(Data entries)
=== Section Start ===
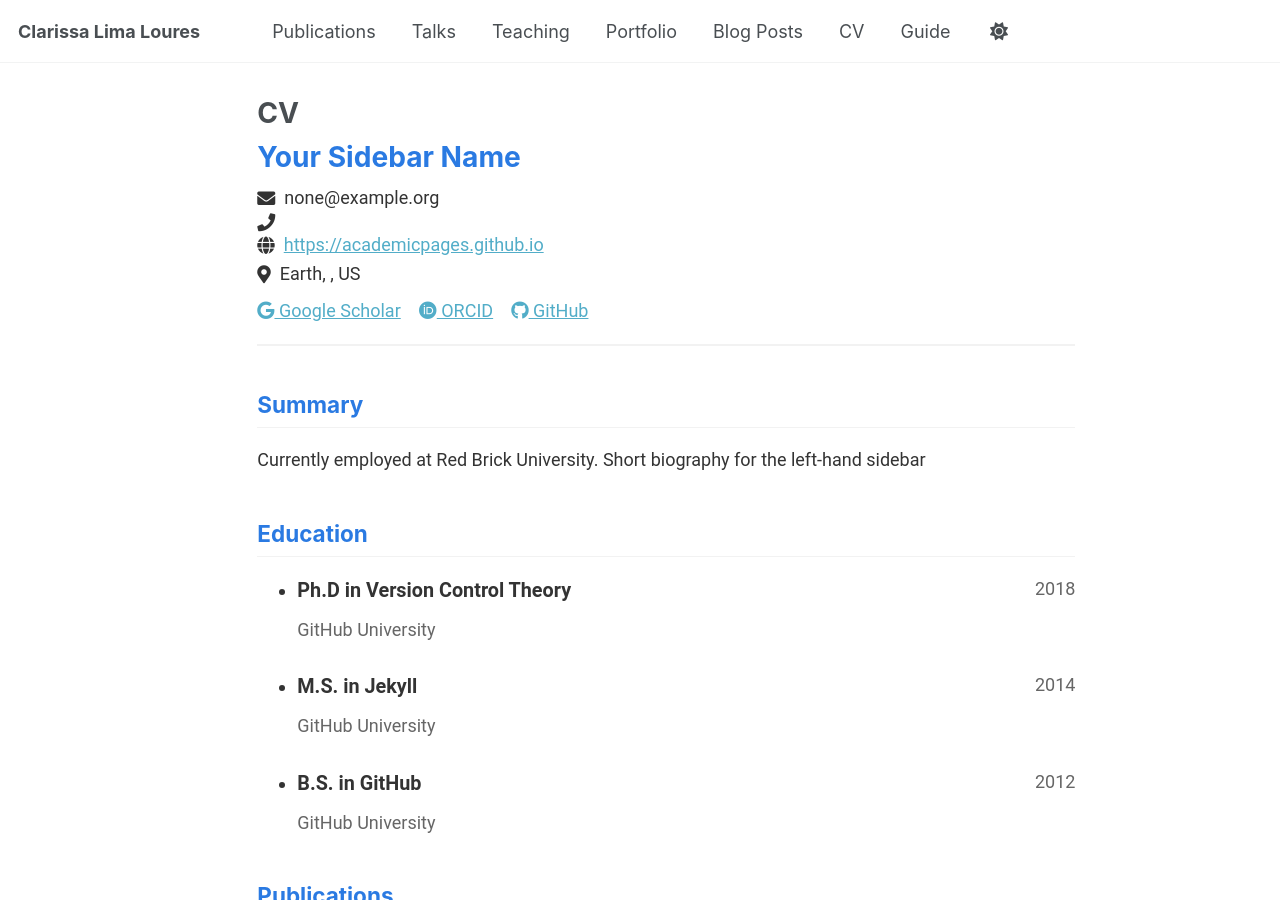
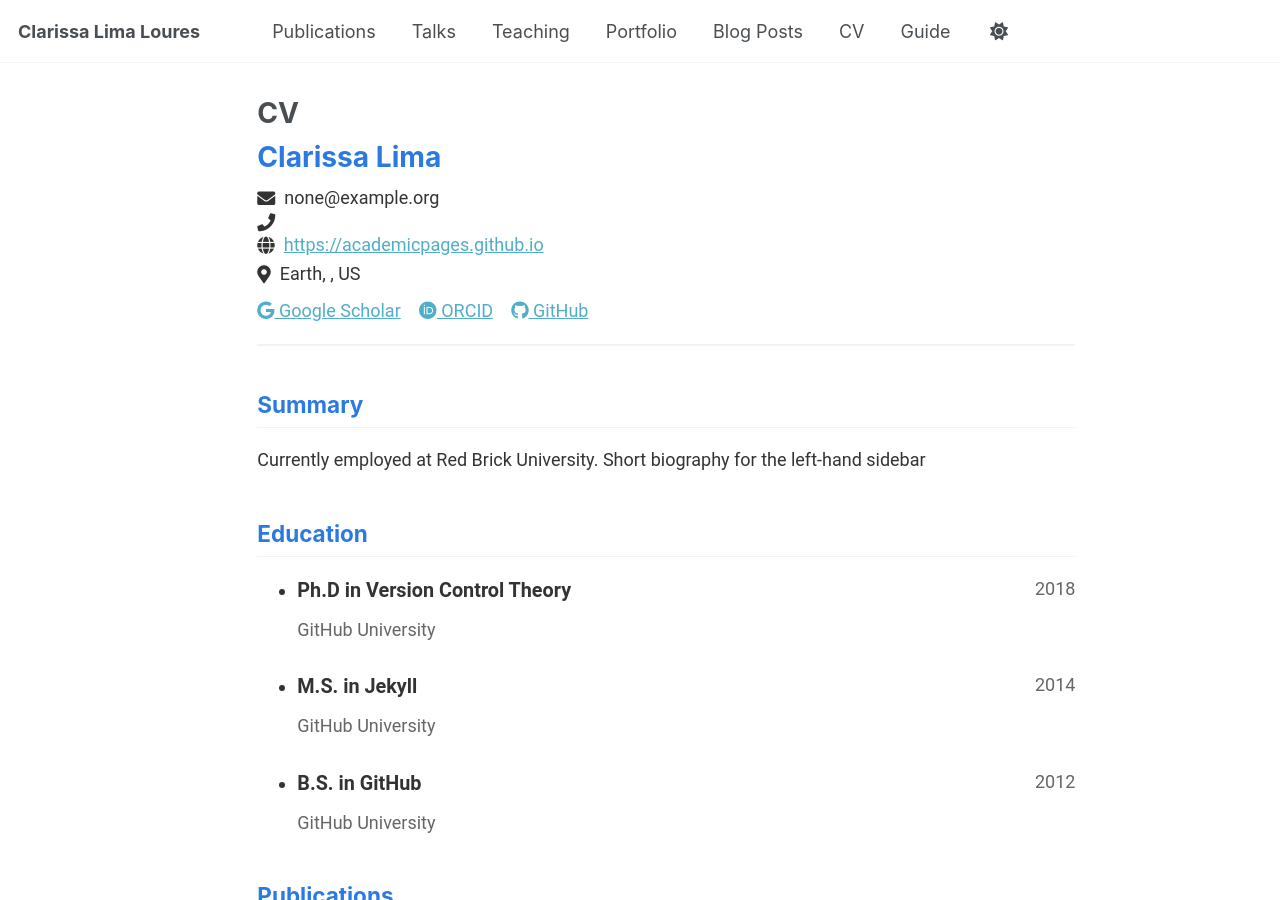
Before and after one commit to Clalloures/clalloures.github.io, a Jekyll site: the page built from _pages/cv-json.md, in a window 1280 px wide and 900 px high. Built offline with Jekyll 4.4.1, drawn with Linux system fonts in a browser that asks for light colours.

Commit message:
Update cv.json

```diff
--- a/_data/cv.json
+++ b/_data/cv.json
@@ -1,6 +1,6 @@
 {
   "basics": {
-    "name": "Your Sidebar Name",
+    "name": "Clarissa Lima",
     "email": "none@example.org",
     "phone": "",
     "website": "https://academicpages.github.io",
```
=== Section End ===
=== Section Start ===
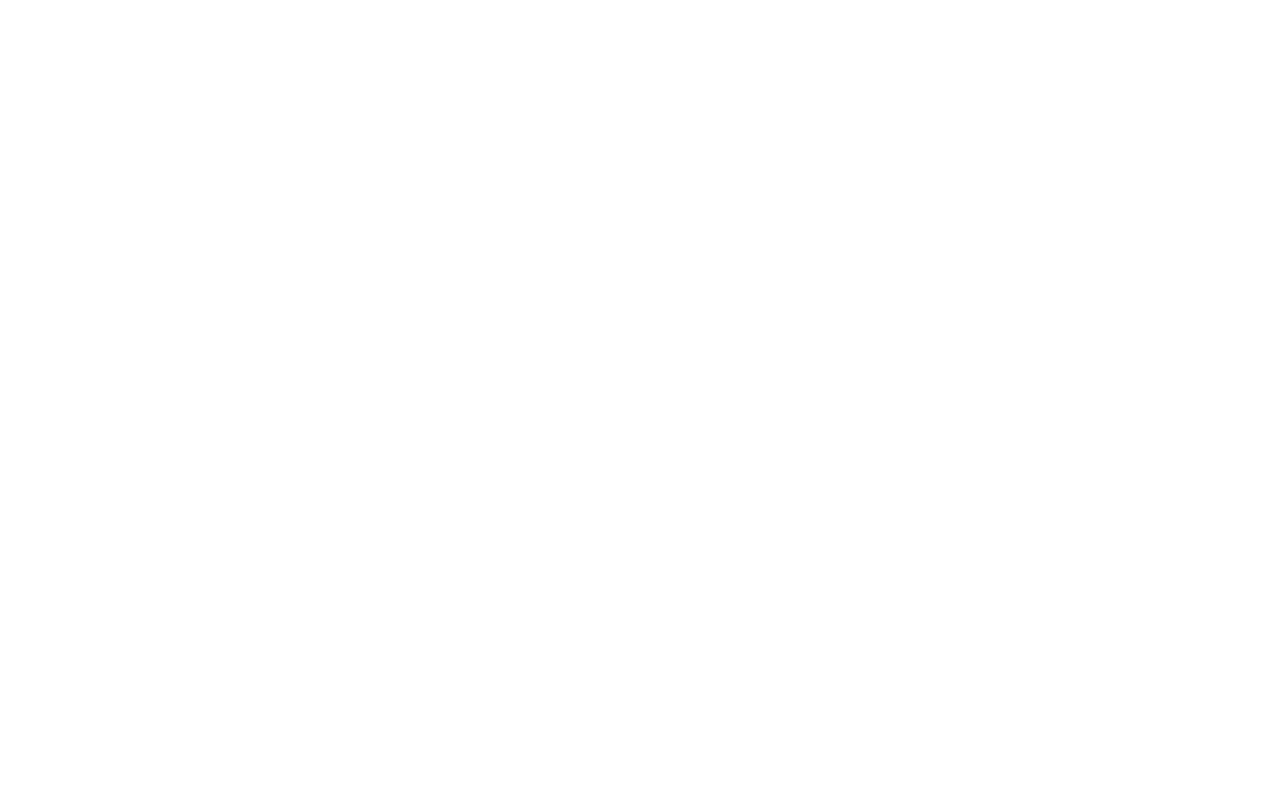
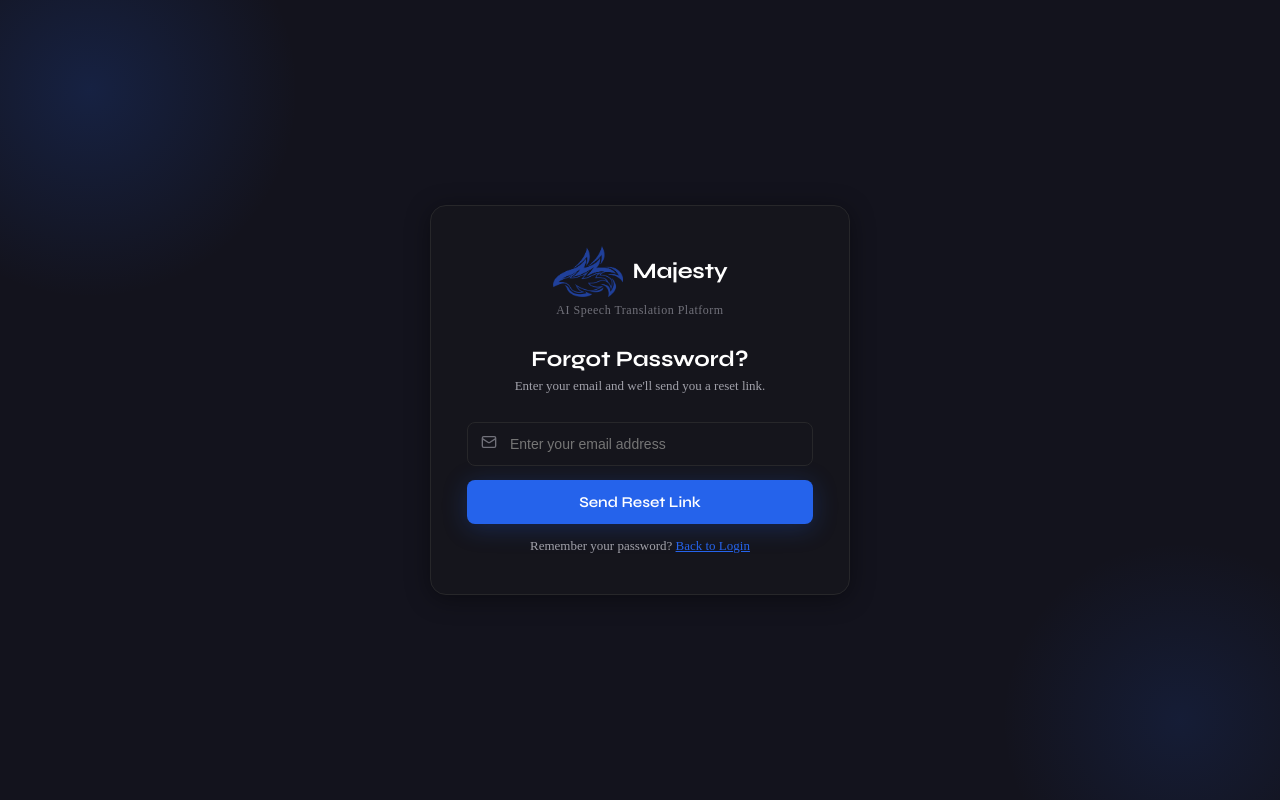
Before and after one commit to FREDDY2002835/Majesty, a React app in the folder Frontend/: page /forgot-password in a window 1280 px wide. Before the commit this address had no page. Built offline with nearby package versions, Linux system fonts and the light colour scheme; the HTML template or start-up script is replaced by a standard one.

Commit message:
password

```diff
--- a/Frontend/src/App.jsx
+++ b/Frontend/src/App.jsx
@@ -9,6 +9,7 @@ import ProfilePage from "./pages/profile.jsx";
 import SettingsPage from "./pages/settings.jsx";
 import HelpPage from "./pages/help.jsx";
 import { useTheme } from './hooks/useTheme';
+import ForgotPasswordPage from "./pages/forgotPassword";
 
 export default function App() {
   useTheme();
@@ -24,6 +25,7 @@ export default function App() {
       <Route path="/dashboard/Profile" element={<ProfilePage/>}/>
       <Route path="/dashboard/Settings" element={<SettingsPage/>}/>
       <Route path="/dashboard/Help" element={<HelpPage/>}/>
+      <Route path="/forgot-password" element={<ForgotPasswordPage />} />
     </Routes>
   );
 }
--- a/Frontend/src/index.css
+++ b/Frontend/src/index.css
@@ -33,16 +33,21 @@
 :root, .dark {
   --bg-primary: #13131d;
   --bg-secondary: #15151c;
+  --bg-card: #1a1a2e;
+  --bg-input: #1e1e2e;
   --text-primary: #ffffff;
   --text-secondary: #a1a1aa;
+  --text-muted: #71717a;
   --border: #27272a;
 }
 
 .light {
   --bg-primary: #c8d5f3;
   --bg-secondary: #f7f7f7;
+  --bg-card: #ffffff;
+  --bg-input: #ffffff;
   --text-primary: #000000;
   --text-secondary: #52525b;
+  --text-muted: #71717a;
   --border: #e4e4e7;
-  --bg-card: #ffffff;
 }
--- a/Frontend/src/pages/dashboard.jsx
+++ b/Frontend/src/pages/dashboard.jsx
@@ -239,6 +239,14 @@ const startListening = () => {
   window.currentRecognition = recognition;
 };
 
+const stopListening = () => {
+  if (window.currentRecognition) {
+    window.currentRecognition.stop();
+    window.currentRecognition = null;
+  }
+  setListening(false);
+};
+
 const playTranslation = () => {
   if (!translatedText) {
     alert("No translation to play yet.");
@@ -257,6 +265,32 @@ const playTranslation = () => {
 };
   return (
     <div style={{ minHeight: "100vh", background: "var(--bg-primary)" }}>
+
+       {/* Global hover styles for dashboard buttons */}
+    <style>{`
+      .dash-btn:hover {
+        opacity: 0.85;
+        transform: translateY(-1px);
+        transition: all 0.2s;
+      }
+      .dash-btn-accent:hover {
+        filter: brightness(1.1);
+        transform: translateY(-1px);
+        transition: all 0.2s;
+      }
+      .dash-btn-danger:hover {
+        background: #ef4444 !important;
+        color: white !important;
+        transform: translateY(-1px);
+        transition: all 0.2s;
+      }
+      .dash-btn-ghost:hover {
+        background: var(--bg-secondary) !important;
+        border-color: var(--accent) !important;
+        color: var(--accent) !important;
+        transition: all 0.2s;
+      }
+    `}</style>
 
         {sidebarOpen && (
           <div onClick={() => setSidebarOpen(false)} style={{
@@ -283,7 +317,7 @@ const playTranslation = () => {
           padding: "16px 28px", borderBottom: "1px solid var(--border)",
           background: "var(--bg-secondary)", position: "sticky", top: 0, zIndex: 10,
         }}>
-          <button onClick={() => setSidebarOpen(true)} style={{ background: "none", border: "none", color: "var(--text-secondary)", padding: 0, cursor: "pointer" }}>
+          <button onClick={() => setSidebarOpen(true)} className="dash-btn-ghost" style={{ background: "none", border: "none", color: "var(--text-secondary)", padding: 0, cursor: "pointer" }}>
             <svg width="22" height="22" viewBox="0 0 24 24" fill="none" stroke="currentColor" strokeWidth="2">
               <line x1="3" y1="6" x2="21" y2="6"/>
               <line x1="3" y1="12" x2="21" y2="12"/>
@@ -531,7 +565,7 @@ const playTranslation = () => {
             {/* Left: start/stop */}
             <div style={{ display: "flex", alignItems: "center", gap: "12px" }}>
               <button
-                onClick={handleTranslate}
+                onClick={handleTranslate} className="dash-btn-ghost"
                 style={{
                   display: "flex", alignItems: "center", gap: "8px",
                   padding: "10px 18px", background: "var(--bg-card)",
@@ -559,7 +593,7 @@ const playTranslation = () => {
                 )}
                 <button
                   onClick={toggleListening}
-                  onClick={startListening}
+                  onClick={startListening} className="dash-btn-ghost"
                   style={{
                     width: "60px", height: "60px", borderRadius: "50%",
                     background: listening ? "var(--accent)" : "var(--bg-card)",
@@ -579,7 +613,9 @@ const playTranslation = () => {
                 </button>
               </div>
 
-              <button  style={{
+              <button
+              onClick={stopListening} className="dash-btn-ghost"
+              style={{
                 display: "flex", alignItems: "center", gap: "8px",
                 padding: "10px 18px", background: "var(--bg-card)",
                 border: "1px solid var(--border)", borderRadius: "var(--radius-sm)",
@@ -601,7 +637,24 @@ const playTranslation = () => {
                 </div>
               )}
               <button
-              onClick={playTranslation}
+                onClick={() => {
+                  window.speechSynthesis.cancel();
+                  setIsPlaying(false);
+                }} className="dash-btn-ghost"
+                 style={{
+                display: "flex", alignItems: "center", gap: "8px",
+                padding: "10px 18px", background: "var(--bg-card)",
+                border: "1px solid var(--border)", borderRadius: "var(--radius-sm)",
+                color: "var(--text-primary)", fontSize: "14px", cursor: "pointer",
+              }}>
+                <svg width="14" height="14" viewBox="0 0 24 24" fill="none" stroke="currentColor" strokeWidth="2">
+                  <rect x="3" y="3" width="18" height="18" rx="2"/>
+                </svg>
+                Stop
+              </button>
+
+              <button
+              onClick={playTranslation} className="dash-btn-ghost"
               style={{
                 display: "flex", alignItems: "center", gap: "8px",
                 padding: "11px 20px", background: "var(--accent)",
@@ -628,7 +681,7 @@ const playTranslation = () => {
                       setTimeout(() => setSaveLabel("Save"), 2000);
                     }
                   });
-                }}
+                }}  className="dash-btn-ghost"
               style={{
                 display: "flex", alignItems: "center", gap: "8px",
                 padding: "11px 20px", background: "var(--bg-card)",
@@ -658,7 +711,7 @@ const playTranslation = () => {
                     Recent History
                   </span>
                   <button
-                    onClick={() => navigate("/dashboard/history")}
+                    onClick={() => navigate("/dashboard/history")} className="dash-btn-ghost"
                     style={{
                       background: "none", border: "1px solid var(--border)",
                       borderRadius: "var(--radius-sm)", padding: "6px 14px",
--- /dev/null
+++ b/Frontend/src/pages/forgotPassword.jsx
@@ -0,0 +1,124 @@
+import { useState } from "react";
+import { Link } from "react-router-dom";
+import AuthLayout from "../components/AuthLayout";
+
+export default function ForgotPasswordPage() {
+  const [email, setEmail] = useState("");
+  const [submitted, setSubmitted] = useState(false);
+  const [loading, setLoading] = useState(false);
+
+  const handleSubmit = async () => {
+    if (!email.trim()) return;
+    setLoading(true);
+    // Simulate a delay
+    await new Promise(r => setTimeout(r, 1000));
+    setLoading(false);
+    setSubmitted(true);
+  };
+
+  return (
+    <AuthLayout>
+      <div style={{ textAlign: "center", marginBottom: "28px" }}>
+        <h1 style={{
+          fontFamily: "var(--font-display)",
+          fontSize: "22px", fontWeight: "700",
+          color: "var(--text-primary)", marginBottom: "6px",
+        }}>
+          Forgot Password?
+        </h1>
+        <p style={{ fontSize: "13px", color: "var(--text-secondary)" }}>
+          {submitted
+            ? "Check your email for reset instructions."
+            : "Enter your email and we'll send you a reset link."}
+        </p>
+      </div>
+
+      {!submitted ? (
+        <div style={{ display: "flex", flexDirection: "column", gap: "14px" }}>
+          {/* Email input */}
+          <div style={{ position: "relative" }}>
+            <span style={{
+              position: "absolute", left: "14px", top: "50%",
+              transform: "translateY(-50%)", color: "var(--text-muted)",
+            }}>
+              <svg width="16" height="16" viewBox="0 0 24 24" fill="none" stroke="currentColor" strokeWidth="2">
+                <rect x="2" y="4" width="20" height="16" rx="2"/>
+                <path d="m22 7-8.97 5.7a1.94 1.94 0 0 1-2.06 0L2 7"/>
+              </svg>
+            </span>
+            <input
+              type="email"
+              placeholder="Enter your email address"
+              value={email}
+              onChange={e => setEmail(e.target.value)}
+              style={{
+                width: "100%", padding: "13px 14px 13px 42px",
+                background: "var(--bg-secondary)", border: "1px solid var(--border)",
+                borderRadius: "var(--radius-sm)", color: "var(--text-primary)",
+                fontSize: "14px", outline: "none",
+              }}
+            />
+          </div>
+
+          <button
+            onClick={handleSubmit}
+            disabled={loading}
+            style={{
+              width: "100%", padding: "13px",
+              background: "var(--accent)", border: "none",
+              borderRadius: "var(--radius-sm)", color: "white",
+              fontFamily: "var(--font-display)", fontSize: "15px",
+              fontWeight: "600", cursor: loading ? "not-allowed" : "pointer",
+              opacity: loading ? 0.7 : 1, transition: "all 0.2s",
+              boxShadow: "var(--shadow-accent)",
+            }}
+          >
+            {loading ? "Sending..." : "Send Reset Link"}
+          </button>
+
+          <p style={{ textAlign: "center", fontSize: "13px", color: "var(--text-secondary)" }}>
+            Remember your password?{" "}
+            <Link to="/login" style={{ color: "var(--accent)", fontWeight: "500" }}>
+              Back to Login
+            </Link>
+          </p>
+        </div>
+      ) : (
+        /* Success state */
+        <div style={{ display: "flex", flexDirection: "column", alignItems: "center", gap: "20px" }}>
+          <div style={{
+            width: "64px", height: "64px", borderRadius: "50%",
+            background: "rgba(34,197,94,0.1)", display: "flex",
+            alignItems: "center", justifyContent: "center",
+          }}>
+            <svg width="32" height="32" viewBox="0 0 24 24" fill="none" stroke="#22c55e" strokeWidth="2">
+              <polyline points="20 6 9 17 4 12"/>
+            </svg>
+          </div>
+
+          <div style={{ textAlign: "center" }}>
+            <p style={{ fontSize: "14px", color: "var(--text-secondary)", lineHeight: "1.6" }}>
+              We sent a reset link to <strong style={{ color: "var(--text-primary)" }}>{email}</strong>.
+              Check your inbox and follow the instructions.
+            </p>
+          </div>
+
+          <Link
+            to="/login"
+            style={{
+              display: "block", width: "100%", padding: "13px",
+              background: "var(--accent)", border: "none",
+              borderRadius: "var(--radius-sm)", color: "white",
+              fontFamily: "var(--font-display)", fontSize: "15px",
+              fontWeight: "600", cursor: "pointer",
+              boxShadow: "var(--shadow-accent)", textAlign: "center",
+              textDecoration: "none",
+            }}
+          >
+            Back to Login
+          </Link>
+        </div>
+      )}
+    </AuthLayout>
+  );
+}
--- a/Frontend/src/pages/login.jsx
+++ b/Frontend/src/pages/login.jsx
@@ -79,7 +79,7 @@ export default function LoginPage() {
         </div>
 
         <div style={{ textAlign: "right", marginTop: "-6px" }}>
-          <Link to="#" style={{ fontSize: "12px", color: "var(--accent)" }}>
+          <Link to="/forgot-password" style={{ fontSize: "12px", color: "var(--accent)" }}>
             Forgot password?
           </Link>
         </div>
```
=== Section End ===
**Work to complete**: Go through the records above and, whenever a line includes the word "stopListening", copy it.

**Task solution**:
+const stopListening = () => {
+              onClick={stopListening} className="dash-btn-ghost"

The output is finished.